[Task input]

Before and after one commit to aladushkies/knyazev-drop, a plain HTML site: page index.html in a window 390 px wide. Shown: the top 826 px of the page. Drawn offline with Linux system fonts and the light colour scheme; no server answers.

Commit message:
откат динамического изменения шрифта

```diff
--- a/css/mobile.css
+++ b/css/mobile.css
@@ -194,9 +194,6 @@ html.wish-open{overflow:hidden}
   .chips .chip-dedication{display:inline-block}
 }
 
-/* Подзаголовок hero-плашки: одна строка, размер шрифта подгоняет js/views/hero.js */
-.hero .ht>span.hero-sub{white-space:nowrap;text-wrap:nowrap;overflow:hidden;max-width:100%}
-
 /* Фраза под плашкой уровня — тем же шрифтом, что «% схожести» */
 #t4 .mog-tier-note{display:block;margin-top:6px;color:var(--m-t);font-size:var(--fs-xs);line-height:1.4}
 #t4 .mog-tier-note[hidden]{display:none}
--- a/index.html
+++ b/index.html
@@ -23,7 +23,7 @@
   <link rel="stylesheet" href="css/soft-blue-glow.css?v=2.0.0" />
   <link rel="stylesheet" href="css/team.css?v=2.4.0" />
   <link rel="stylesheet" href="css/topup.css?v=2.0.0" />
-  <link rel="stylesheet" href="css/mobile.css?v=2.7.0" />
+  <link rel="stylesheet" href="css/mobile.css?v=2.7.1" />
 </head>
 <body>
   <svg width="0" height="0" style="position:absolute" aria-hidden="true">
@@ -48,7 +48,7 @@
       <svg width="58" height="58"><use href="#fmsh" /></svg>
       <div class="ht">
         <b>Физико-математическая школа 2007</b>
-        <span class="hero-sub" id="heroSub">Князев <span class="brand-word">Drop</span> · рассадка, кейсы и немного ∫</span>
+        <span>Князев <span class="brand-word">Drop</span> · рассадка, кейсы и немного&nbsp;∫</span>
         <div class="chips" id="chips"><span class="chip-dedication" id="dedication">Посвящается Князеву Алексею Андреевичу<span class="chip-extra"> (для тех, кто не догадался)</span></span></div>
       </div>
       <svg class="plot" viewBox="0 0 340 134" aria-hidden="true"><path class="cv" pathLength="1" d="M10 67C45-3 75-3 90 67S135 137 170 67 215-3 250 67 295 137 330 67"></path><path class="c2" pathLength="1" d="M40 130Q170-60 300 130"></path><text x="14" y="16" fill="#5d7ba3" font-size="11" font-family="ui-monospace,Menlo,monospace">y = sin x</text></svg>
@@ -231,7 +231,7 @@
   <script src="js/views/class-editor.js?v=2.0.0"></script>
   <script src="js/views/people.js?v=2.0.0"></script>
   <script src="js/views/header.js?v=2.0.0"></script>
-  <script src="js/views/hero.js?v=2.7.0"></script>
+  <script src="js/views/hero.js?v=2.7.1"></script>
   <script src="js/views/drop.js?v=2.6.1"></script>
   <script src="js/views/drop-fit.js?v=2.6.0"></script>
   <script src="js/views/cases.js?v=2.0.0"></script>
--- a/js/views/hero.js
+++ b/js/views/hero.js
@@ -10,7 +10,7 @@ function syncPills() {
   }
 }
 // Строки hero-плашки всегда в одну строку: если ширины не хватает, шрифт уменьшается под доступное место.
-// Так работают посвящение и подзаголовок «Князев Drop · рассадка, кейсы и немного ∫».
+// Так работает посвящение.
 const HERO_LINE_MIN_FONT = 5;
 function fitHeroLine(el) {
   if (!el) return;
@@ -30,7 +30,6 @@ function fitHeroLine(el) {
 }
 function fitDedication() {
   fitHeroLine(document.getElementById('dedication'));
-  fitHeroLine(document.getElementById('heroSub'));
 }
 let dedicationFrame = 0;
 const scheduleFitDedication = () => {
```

[/Task input]

_Goal of the exercise_
Which lines of the listing include the string "плашки"? Pull them out.

_The answer_
-/* Подзаголовок hero-плашки: одна строка, размер шрифта подгоняет js/views/hero.js */
 // Строки hero-плашки всегда в одну строку: если ширины не хватает, шрифт уменьшается под доступное место.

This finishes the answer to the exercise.